Logs are streamed via symfony server:log with all the other logs coming from PHP, the web server, and the application:

1
$ symfony server:log

Use the server:status command to list all background workers managed for the current project:

1
2
3
4
$ symfony server:status

Web server listening on https://127.0.0.1:8000
  Command symfony console messenger:consume async running with PID 15774 (watching config/, src/, templates/)

To stop a worker, stop the web server or kill the PID given by the server:status command:

1
$ kill 15774

Retrying Failed Messages

What if Akismet is down while consuming a message? There is no impact for people submitting comments, but the message is lost and spam is not checked.

Messenger has a retry mechanism for when an exception occurs while handling a message. Let’s configure it:

patch_file
 1
 2
 3
 4
 5
 6
 7
 8
 9
10
11
12
13
14
15
16
17
18
19
20
21
22
--- a/config/packages/messenger.yaml
+++ b/config/packages/messenger.yaml
@@ -5,10 +5,17 @@ framework:

         transports:
             # https://symfony.com/doc/current/messenger.html#transport-configuration
-            async: '%env(RABBITMQ_DSN)%'
-            # failed: 'doctrine://default?queue_name=failed'
+            async:
+                dsn: '%env(RABBITMQ_DSN)%'
+                retry_strategy:
+                    max_retries: 3
+                    multiplier: 2
+
+            failed: 'doctrine://default?queue_name=failed'
             # sync: 'sync://'

+        failure_transport: failed
+
         routing:
             # Route your messages to the transports
             App\Message\CommentMessage: async

If a problem occurs while handling a message, the consumer will retry 3 times before giving up. But instead of discarding the message, it will store it in a more permanent storage, the failed queue, which uses the Doctrine database.

Inspect failed messages and retry them via the following commands:

1
2
3
$ symfony console messenger:failed:show

$ symfony console messenger:failed:retry

Deploying RabbitMQ

Adding RabbitMQ to the production servers can be done by adding it to the list of services:

patch_file
 1
 2
 3
 4
 5
 6
 7
 8
 9
10
11
--- a/.symfony/services.yaml
+++ b/.symfony/services.yaml
@@ -5,3 +5,8 @@ db:

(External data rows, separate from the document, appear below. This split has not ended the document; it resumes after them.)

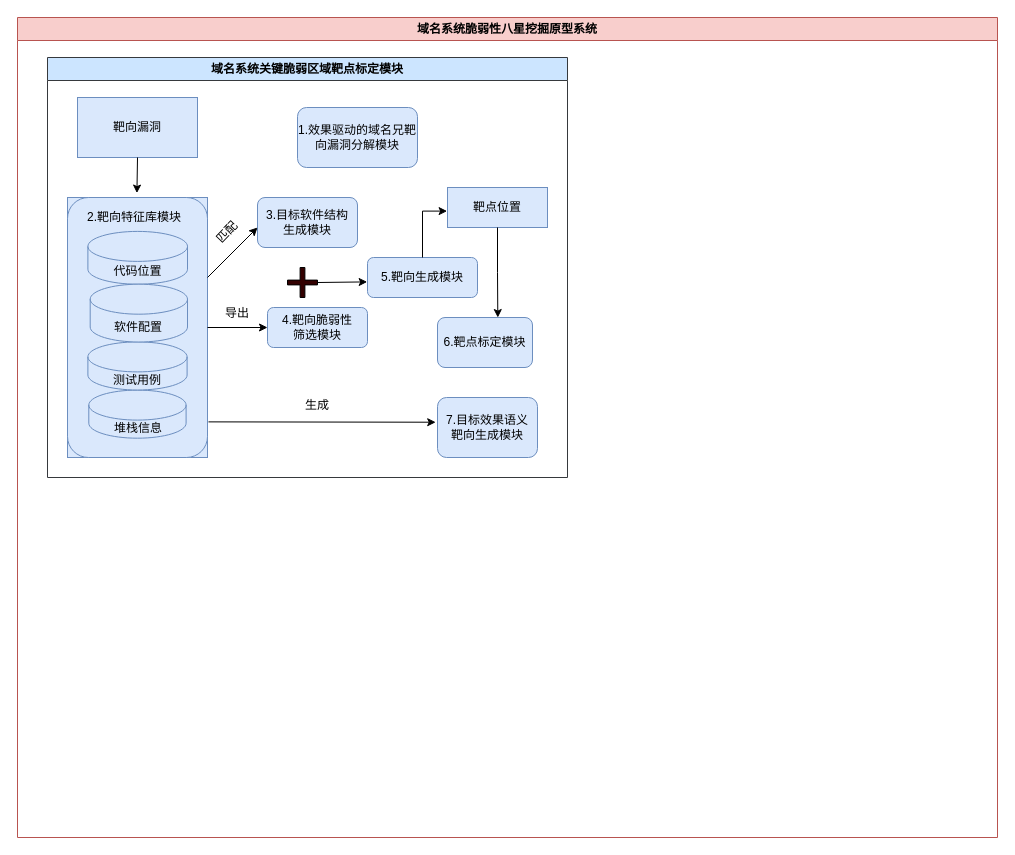
Before: part1.drawio in Norton-Lin/Picture, a draw.io diagram. Source tidied: cells renumbered, new cells numbered last; positions are measured from the earlier drawing's top-left corner, leaving out a move shared by most shapes. Both pictures are drawn from the tidied source at 100%, with x=0, y=0 at pixel (17, 17).
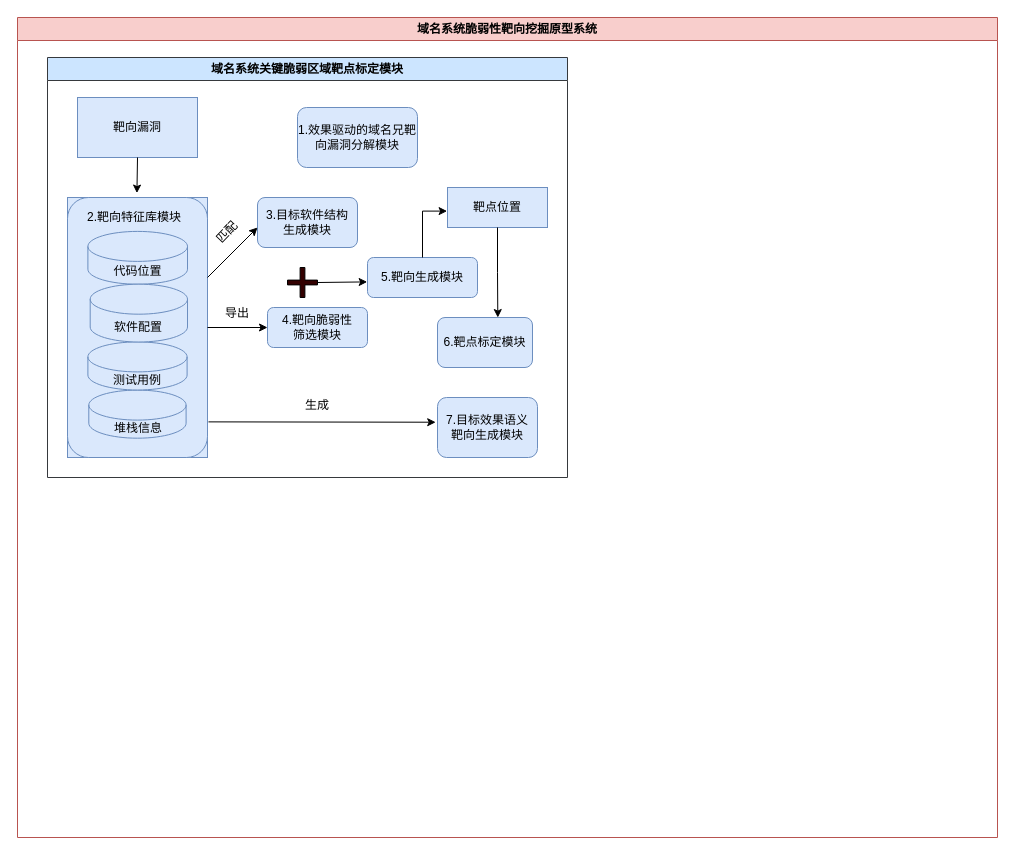
Above is the later version.

The edit, as a diff of the source:
```diff
@@
-    <mxCell id="2" value="域名系统脆弱性八星挖掘原型系统" style="swimlane;whiteSpace=wrap;html=1;fillColor=#f8cecc;strokeColor=#b85450;" parent="1" vertex="1">
+    <mxCell id="2" value="域名系统脆弱性靶向挖掘原型系统" style="swimlane;whiteSpace=wrap;html=1;fillColor=#f8cecc;strokeColor=#b85450;" parent="1" vertex="1">
       <mxGeometry width="980" height="820" as="geometry" />
     </mxCell>
```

 rediscache:
     type: redis:5.0
+
+queue:
+    type: rabbitmq:3.7
+    disk: 1024
+    size: S

Reference it in the web container configuration as well and enable the amqp PHP extension:

patch_file
 1
 2
 3
 4
 5
 6
 7
 8
 9
10
11
12
13
14
15
16
17
18
--- a/.symfony.cloud.yaml
+++ b/.symfony.cloud.yaml
@@ -4,6 +4,7 @@ type: php:7.4

 runtime:
     extensions:
+        - amqp
         - pdo_pgsql
         - apcu
         - mbstring
@@ -22,6 +23,7 @@ variables:
 relationships:
     database: "db:postgresql"
     redis: "rediscache:redis"
+    rabbitmq: "queue:rabbitmq"

 web:
     locations:

When the RabbitMQ service is installed on a project, you can access its web management interface by opening the tunnel first:

1
2
3
4
5
$ symfony tunnel:open
$ symfony open:remote:rabbitmq

# when done
$ symfony tunnel:close

Running Workers on SymfonyCloud

To consume messages from RabbitMQ, we need to run the messenger:consume command continuously. On SymfonyCloud, this is the role of a worker:

patch_file
 1
 2
 3
 4
 5
 6
 7
 8
 9
10
11
12
13
14
15
--- a/.symfony.cloud.yaml
+++ b/.symfony.cloud.yaml
@@ -46,3 +46,12 @@ hooks:
         set -x -e

         (>&2 symfony-deploy)
+
+workers:
+    messages:
+        commands:
+            start: |
+                set -x -e
+
+                (>&2 symfony-deploy)
+                php bin/console messenger:consume async -vv --time-limit=3600 --memory-limit=128M

Like for the Symfony CLI, SymfonyCloud manages restarts and logs.

To get logs for a worker, use:

1
$ symfony logs --worker=messages all

This work, including the code samples, is licensed under a Creative Commons BY-NC-SA 4.0 license.